Love Your Heart
Not only is Valentine’s Day around the corner, but February is also American Heart Month. Heart disease remains the No. 1 cause of death in the U.S.. What better way to show how much you love your heart than by making heart-healthy food choices? Here’s a simple checklist to help you eat for a healthier heart.
- Eat less salt.
Cutting back on sodium can improve blood pressure and heart health. The American Heart Association recommends eating no more than 2,300 mg of sodium (about 1 teaspoon of salt) per day. Processed and restaurant foods account for more than 75% of the sodium in the average American diet, so in addition to putting down the salt shaker, make smart food choices and compare nutrition labels to look for lower sodium varieties—sodium can add up quickly! And watch out for the “Salty Six.” These six popular foods—cold cuts and cured meats, pizza, canned soups, breads and rolls, chicken, and burritos and tacos—can add high amounts of sodium to your diet.
- Switch out the saturated fat.
Saturated fats have been shown to raise “bad” cholesterol and increase heart disease risk. The American Heart Association recommends cutting back on foods high in saturated fat—choosing lean cuts of meat and fat-free or reduced-fat dairy foods—and replacing saturated fat with foods that contain “good”fats like avocado, vegetable oils and vegetable oil-based spreads, nuts and seeds, and fish.
- Cut back on added sugars.
Too much added sugarin your diet could significantly increase your risk of heart disease and contribute to obesity, high blood pressure and high cholesterol. And it’s never too early—eating foods high in added sugars throughout childhood is linked to the development of risk factors for heart disease in children and young adults.
- Enjoy seafood twice a week.
There are many kinds of fish in the sea—just find one or more that you enjoy. Fatty fish like salmon and tuna are highest in heart-healthy omega-3 fatty acids. Fish can be fresh, frozen or canned, and there are many ways to prepare it. Try adding lemon, herbs and spices, and enjoying it baked or broiled instead of battered and deep fried or loaded in butter.
- Make half your grains fiber-rich, whole grains.
A diet high in fiber has been shown to reduce the risk of heart disease and stroke. Whole grains—like whole wheat, oats, brown rice, quinoa and farro—are rich in fiber and make delicious additions to meals, either as an appetizer, side dish or center of the plate.
- Fit in more fruits and vegetables.
Studies show that a diet rich in fruits and vegetables can lower blood pressure and reduce the risk of heart disease and stroke. Fruits and vegetables are naturally low in calories, fat and sodium, and contain fiber, vitamins, minerals and antioxidants.

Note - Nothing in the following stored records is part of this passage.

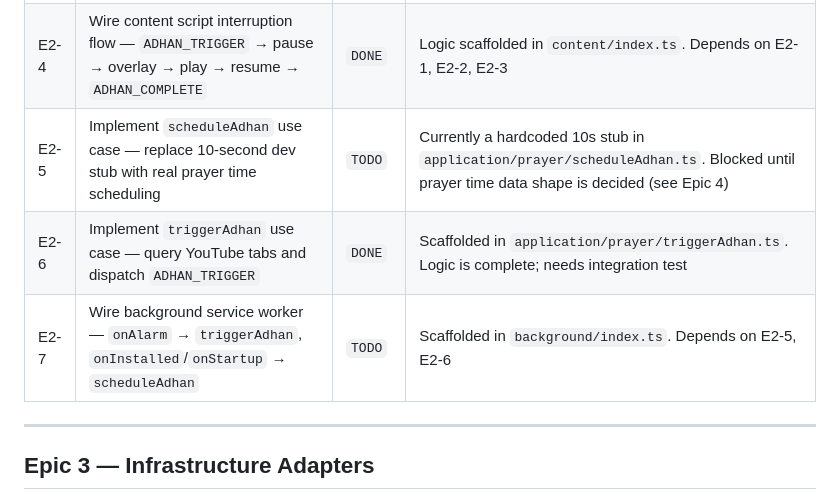
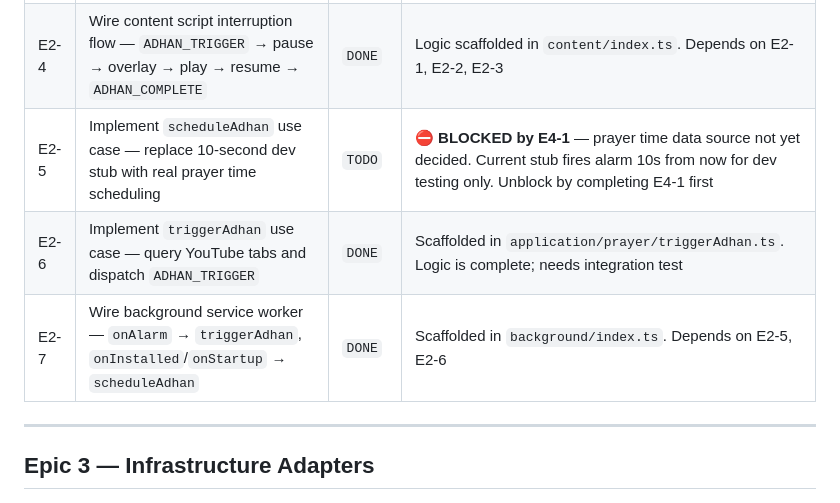
Before and after one commit to TheGlitch1/adanbrowser, a Markdown page: docs/FEATURES.md, the part around the change. Drawn GitHub-style.

Commit message:
feat: wire background service worker (E2-7)
- onAlarm listener calls triggerAdhan use case with alarm name as prayerName
- onInstalled + onStartup both call scheduleNextAdhan to register alarm
- onMessage listens for ADHAN_COMPLETE for future analytics / re-scheduling
- All chrome.* calls delegated to adapters — background is orchestration only
- E2-5 flagged as blocked by E4-1 (prayer time data source TBD)

```diff
--- a/docs/FEATURES.md
+++ b/docs/FEATURES.md
@@ -42,9 +42,9 @@
 | E2-2 | Implement `AdhanOverlay` — inject styled overlay with i18n message, guard against duplicate instances        | `DONE` | File scaffolded at `content/youtube/AdhanOverlay.ts`. Styles are inline stubs — needs real design pass                                |
 | E2-3 | Implement `AdhanPlayer` — play `adhan.mp3` via `chrome.runtime.getURL`, fire `onEnded` callback              | `DONE` | File scaffolded at `content/youtube/AdhanPlayer.ts`. Requires E1-5 (audio asset)                                                      |
 | E2-4 | Wire content script interruption flow — `ADHAN_TRIGGER` → pause → overlay → play → resume → `ADHAN_COMPLETE` | `DONE` | Logic scaffolded in `content/index.ts`. Depends on E2-1, E2-2, E2-3                                                                   |
-| E2-5 | Implement `scheduleAdhan` use case — replace 10-second dev stub with real prayer time scheduling             | `TODO` | Currently a hardcoded 10s stub in `application/prayer/scheduleAdhan.ts`. Blocked until prayer time data shape is decided (see Epic 4) |
+| E2-5 | Implement `scheduleAdhan` use case — replace 10-second dev stub with real prayer time scheduling             | `TODO` | ⛔ **BLOCKED by E4-1** — prayer time data source not yet decided. Current stub fires alarm 10s from now for dev testing only. Unblock by completing E4-1 first |
 | E2-6 | Implement `triggerAdhan` use case — query YouTube tabs and dispatch `ADHAN_TRIGGER`                          | `DONE` | Scaffolded in `application/prayer/triggerAdhan.ts`. Logic is complete; needs integration test                                         |
-| E2-7 | Wire background service worker — `onAlarm` → `triggerAdhan`, `onInstalled`/`onStartup` → `scheduleAdhan`     | `TODO` | Scaffolded in `background/index.ts`. Depends on E2-5, E2-6                                                                            |
+| E2-7 | Wire background service worker — `onAlarm` → `triggerAdhan`, `onInstalled`/`onStartup` → `scheduleAdhan`     | `DONE` | Scaffolded in `background/index.ts`. Depends on E2-5, E2-6                                                                            |
 
 ---
 
```
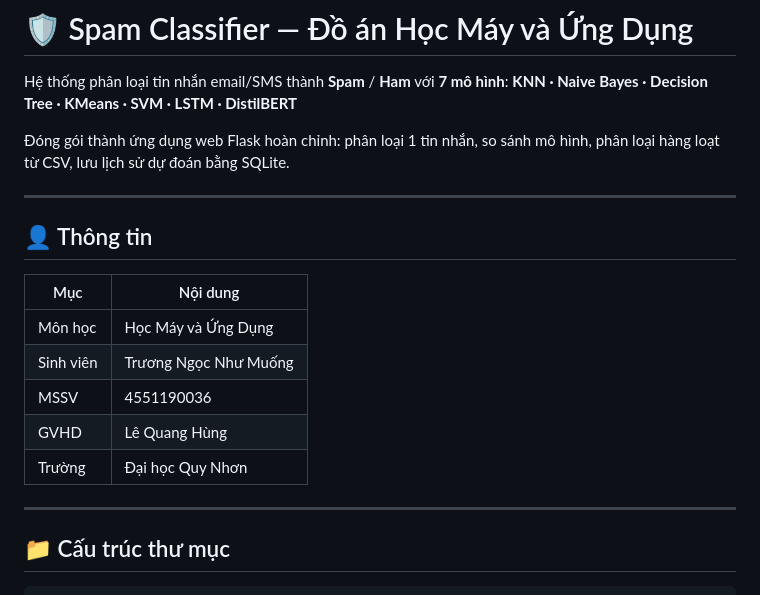
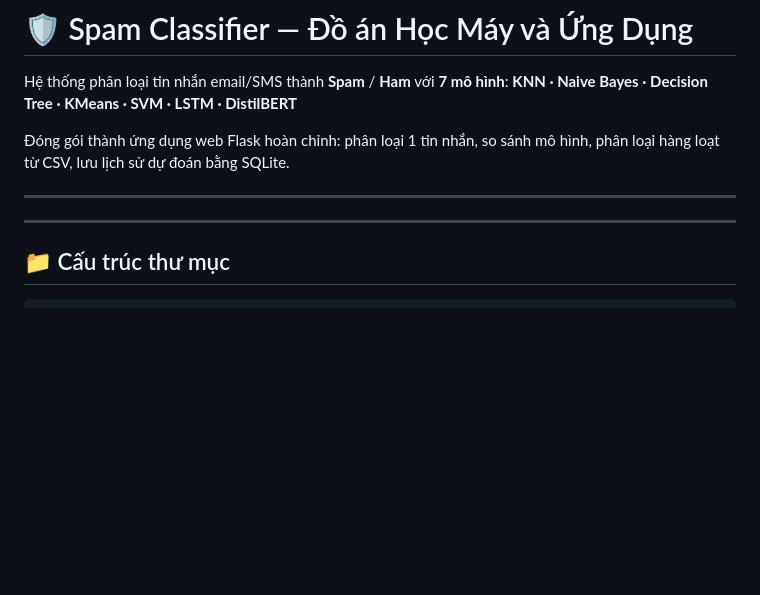
Before and after one commit to truongngocnhumuong/LT_AI, a Markdown page: README.md, the part around the change. Rendered like a GitHub page; blank space fills up the shorter version.

Commit message:
sua file huong dan

```diff
--- a/README.md
+++ b/README.md
@@ -6,16 +6,6 @@ Hệ thống phân loại tin nhắn email/SMS thành **Spam** / **Ham** với *
 Đóng gói thành ứng dụng web Flask hoàn chỉnh: phân loại 1 tin nhắn, so sánh mô hình, phân loại hàng loạt từ CSV, lưu lịch sử dự đoán bằng SQLite.
 
 ---
-
-## 👤 Thông tin
-
-| Mục | Nội dung |
-|---|---|
-| Môn học | Học Máy và Ứng Dụng |
-| Sinh viên | Trương Ngọc Như Muống |
-| MSSV | 4551190036 |
-| GVHD | Lê Quang Hùng |
-| Trường | Đại học Quy Nhơn |
 
 ---
 
```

Add color to your day by filling half your plate with colorful fruits and veggies.
- Practice mindful eating.
The American Heart Association recently published a Scientific Statement that reviews how the timing and frequency of meals influences heart health, noting that skipping meals and snacking can have undesirable effects. The conclusion: paying attention to when we eat as well as to what we eat can help combat emotional eating and lead to a healthier lifestyle. So slow down, plan and enjoy eating!
Share in the comments section below you plan to eat healthier for your heart.